=== Data in this exercise ===

________________________

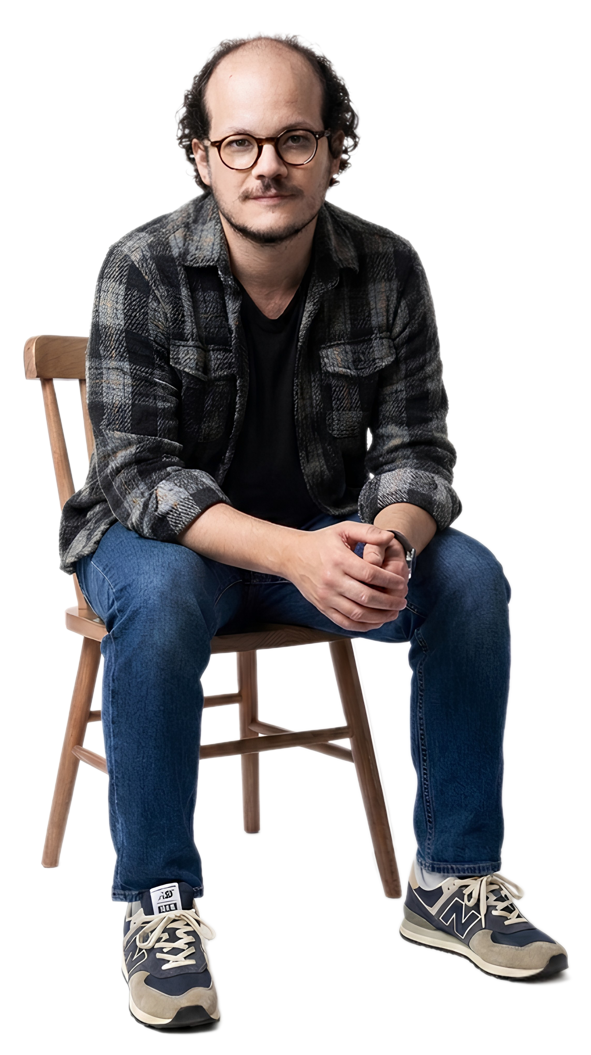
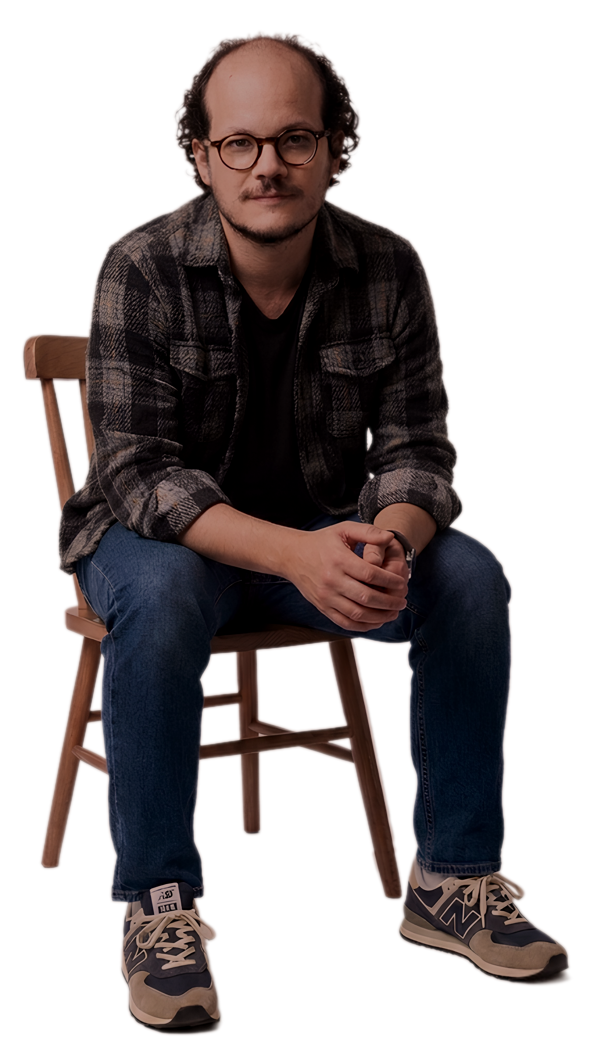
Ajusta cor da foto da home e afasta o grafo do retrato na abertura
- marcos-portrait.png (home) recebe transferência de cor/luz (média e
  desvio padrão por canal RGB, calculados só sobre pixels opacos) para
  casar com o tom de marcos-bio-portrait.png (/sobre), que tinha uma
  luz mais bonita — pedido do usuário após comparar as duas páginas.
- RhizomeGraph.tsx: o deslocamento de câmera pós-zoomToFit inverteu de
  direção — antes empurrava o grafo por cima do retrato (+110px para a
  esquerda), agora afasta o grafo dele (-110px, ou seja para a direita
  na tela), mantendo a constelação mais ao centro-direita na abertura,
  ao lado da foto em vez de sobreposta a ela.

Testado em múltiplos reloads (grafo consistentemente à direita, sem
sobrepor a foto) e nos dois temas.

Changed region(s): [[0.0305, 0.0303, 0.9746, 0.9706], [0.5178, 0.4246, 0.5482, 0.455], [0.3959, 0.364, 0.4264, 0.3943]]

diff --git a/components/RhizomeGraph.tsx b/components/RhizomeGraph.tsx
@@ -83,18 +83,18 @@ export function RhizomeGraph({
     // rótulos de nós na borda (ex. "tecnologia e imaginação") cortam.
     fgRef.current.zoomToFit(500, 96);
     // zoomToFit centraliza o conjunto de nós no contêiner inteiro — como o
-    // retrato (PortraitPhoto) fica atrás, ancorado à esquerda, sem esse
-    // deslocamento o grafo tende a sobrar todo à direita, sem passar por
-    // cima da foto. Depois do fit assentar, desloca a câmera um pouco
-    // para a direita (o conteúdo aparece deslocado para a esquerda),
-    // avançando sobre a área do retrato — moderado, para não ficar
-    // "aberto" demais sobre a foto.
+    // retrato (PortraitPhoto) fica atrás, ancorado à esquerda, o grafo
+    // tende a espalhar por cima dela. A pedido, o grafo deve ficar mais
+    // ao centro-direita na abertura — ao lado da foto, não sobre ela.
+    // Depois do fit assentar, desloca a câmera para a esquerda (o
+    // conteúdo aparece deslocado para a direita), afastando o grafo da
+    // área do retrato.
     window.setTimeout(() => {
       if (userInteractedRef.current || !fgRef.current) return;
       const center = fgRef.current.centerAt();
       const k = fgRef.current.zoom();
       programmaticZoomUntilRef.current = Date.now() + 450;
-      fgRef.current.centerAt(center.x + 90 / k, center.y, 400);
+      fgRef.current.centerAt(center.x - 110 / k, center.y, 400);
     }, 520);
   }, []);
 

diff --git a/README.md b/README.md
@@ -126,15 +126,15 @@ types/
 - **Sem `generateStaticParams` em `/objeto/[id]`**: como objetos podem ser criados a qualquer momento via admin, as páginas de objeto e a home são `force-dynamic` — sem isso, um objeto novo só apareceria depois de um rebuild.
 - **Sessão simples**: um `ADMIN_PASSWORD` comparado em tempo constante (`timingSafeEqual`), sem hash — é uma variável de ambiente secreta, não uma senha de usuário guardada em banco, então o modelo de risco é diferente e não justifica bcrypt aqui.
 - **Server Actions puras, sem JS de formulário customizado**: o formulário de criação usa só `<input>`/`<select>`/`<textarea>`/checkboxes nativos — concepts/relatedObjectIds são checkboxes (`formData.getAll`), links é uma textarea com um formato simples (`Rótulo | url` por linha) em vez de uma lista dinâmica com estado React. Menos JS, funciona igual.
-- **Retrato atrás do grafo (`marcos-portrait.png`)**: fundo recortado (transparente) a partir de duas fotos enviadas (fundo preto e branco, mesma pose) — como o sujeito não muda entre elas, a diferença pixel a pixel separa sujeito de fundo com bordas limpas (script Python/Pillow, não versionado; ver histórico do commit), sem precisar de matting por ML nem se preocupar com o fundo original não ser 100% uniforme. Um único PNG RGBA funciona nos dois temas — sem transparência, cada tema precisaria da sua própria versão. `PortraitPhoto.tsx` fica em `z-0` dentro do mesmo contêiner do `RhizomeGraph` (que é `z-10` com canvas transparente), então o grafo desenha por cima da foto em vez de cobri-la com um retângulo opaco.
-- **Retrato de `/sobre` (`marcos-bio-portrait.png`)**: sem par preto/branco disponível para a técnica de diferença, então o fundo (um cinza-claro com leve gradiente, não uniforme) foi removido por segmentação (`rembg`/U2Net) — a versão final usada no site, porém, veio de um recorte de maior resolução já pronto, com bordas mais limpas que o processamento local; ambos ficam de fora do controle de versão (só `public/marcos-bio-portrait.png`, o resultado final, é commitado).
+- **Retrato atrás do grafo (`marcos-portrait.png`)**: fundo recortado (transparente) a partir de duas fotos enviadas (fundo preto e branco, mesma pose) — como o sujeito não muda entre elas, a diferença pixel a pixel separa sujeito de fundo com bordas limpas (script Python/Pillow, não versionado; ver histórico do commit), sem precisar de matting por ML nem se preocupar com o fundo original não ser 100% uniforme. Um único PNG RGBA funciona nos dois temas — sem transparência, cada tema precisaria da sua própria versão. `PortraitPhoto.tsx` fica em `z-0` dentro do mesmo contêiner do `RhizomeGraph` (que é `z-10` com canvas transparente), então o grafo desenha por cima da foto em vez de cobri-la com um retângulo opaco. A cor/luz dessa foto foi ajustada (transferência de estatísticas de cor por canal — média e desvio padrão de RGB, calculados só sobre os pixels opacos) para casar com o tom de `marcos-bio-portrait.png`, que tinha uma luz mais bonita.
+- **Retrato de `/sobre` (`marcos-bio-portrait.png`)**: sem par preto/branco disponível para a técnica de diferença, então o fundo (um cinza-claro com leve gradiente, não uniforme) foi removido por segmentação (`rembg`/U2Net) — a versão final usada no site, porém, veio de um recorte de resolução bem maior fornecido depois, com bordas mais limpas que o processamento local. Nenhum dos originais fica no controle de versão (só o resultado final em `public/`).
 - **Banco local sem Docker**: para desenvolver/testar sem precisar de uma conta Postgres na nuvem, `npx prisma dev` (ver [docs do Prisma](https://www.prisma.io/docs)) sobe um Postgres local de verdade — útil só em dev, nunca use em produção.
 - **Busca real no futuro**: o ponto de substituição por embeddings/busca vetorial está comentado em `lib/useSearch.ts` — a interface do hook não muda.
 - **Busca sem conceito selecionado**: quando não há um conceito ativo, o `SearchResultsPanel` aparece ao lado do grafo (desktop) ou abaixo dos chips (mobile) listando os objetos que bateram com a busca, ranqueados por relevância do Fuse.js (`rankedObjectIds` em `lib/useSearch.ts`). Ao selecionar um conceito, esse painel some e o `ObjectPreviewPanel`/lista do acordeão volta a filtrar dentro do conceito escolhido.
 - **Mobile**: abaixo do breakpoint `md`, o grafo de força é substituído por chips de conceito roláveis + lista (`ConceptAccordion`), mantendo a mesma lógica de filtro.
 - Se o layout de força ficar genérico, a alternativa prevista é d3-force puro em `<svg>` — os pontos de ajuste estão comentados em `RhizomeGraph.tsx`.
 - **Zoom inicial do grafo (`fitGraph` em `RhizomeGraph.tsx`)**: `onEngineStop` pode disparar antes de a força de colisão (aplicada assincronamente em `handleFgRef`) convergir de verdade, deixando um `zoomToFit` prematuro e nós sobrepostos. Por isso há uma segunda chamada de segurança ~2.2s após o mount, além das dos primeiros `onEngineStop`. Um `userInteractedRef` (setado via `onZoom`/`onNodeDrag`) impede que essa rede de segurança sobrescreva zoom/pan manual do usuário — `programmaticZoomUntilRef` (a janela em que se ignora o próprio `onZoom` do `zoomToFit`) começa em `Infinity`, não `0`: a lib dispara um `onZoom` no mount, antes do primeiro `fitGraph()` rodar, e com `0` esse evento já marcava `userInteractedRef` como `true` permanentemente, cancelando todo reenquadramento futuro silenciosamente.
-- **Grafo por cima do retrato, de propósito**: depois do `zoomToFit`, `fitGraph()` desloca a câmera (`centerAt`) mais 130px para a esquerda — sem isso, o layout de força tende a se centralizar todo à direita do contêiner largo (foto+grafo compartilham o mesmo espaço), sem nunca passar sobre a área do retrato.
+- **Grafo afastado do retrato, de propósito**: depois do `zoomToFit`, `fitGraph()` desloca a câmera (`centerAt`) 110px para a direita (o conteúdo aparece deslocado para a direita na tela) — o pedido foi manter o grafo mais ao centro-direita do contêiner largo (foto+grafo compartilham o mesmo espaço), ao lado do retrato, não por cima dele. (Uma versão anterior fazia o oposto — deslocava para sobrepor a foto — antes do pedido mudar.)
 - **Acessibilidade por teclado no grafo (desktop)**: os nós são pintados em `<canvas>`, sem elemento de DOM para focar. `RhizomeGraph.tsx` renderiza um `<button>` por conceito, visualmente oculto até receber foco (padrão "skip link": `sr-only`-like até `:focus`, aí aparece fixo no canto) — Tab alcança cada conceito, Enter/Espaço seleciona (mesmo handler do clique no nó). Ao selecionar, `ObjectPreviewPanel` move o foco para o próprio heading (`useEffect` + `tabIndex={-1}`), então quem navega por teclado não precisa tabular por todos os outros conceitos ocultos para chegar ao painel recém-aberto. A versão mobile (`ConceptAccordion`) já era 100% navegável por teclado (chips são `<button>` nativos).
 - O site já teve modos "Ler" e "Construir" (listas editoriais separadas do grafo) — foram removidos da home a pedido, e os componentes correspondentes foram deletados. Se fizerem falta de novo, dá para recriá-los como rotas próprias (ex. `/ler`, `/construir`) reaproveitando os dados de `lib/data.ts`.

________________________

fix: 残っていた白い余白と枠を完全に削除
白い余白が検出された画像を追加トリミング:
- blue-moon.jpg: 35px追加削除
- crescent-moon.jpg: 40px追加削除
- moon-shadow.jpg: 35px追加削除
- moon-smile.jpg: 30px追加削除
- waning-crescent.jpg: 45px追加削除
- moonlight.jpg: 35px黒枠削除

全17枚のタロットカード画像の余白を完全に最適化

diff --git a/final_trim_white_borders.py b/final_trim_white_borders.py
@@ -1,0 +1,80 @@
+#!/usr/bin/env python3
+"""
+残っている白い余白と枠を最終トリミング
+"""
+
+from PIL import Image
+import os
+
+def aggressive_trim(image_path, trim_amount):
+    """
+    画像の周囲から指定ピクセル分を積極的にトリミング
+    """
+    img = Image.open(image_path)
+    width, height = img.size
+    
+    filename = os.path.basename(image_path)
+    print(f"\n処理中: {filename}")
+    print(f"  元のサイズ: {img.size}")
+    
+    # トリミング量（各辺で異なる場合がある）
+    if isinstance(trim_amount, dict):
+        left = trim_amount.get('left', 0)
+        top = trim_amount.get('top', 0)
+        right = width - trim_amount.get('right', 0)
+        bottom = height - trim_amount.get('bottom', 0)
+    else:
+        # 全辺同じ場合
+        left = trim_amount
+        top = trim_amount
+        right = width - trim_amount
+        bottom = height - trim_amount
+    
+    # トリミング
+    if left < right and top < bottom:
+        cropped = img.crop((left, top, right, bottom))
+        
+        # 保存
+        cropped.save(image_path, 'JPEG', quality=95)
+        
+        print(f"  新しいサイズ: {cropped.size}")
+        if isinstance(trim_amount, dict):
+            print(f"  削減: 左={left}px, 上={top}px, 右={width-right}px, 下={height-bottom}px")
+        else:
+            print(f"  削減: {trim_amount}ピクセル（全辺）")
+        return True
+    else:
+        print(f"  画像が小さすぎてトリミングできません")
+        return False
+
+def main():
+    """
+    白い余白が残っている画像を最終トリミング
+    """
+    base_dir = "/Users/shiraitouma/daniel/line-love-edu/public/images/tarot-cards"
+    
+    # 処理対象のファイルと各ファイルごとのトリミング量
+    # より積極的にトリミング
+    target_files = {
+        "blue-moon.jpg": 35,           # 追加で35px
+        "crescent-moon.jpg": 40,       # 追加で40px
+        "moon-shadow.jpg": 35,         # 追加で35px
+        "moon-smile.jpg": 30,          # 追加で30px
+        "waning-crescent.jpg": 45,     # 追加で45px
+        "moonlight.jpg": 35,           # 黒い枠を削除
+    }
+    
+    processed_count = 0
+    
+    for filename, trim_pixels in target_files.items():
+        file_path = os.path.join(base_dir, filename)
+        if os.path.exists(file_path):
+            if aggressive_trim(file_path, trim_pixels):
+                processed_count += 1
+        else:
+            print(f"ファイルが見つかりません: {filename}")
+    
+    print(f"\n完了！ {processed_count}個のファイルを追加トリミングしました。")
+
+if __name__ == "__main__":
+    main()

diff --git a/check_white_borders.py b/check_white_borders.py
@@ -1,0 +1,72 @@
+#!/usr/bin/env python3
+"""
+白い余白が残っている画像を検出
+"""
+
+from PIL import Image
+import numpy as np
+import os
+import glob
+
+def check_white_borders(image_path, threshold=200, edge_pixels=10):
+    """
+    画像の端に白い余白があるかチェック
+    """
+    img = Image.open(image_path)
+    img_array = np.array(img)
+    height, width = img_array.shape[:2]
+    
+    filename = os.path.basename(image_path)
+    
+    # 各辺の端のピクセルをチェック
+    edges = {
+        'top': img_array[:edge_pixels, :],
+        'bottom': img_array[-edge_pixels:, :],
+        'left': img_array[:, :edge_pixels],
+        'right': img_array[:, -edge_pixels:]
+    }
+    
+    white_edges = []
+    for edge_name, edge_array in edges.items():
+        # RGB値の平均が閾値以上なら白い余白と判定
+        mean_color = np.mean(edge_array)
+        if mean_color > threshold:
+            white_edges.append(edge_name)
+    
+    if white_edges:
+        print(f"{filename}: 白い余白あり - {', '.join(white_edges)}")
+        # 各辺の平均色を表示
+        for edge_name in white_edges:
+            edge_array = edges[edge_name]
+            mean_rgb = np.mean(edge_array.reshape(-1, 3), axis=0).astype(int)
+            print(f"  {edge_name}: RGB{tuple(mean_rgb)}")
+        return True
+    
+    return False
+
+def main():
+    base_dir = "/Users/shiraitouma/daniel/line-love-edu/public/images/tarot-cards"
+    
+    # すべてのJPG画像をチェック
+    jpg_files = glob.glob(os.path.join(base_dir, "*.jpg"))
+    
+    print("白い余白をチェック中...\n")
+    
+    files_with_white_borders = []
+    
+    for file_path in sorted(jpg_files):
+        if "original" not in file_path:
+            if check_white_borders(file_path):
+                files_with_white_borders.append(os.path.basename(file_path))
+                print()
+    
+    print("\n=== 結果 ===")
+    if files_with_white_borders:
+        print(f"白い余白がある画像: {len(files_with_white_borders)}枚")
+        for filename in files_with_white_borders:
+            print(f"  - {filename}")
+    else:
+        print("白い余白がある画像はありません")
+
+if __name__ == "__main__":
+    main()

________________________

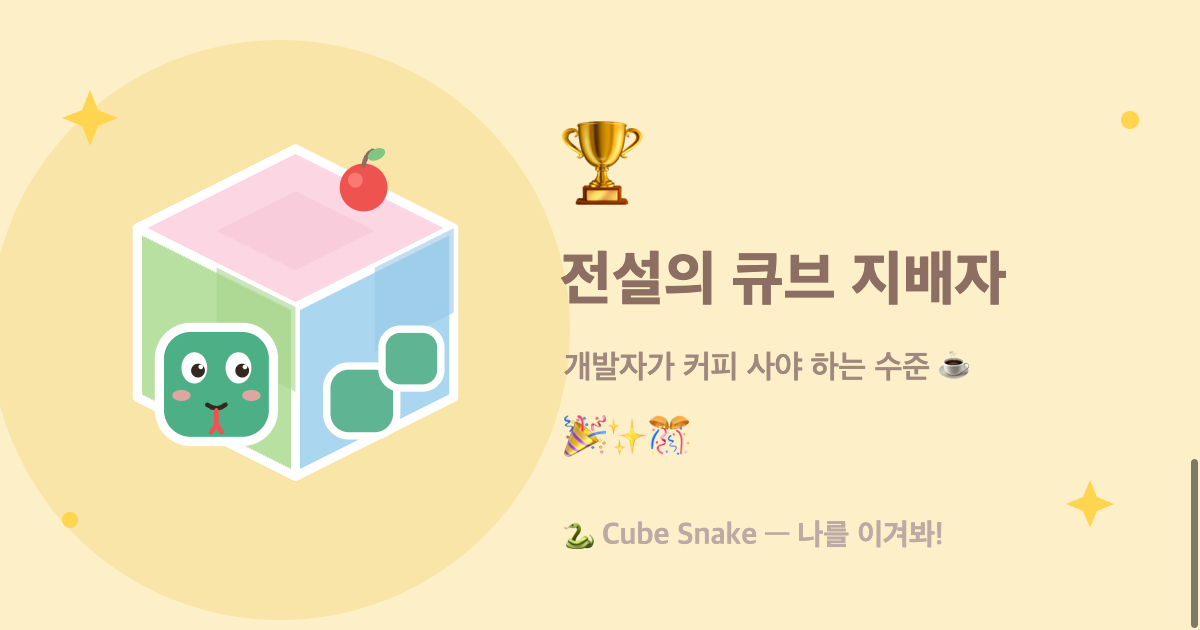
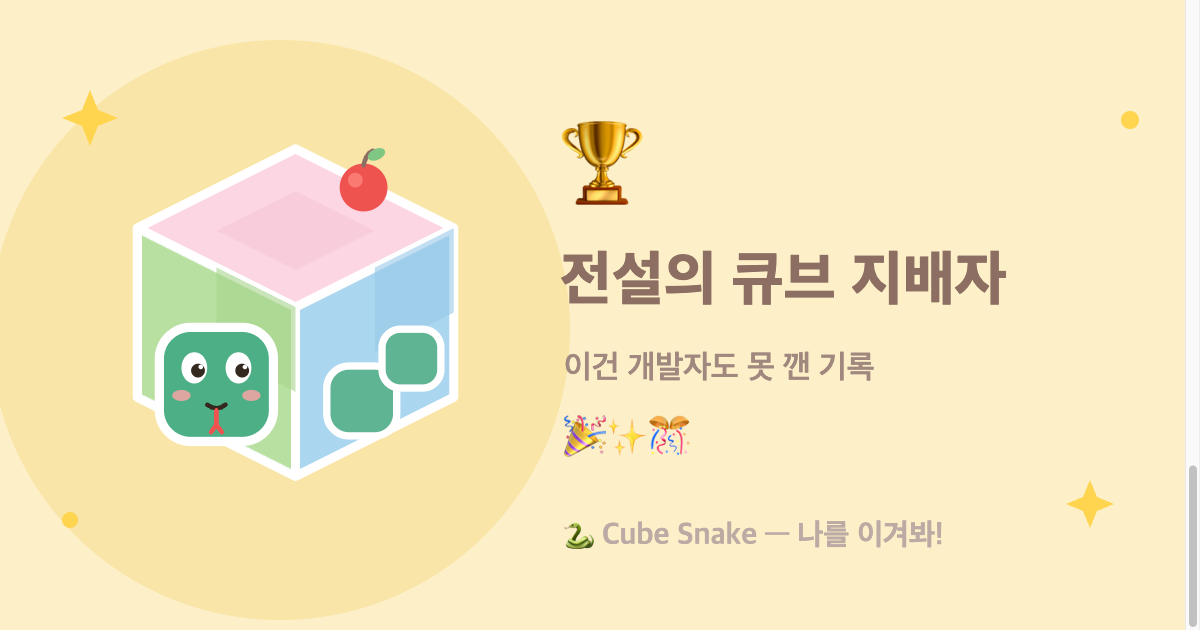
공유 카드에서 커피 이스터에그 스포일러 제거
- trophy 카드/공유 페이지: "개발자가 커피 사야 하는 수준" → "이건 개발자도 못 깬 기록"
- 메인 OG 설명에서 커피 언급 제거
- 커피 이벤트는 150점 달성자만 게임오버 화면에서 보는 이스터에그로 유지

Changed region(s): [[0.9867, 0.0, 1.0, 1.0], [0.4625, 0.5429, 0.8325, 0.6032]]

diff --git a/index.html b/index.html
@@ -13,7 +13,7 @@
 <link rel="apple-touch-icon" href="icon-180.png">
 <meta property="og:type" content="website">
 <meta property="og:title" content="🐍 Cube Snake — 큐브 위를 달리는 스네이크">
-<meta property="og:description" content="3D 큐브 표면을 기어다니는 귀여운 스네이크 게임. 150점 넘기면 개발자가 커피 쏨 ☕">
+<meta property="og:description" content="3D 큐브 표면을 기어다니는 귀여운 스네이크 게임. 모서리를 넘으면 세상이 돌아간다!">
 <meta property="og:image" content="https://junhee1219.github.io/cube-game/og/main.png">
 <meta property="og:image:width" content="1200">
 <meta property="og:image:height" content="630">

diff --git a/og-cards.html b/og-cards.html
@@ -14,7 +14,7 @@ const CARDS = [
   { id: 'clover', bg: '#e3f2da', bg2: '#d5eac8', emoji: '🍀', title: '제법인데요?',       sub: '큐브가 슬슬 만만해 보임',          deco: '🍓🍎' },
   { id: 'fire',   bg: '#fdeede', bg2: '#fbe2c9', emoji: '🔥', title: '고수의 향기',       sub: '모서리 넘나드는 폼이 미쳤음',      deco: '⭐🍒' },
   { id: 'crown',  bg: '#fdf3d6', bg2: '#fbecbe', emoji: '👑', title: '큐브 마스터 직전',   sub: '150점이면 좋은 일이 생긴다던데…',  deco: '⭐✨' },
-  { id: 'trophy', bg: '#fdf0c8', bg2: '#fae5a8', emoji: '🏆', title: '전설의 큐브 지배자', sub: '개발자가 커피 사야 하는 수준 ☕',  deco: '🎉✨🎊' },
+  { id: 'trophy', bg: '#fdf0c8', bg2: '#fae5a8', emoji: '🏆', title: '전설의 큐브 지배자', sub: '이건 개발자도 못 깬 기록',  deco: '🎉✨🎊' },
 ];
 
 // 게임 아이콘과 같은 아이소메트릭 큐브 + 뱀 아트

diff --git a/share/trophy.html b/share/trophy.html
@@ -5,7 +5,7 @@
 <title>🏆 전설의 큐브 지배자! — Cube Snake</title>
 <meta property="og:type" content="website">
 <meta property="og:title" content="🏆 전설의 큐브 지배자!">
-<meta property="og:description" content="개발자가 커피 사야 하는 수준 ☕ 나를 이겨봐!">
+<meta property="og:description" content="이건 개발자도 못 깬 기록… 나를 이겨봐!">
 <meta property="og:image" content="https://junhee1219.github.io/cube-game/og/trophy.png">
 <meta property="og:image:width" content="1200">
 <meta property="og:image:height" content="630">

________________________

=== Your goal ===
From the listing above, count every line where the word "title" occurs; the answer is that number and nothing else.

=== Task answer ===
8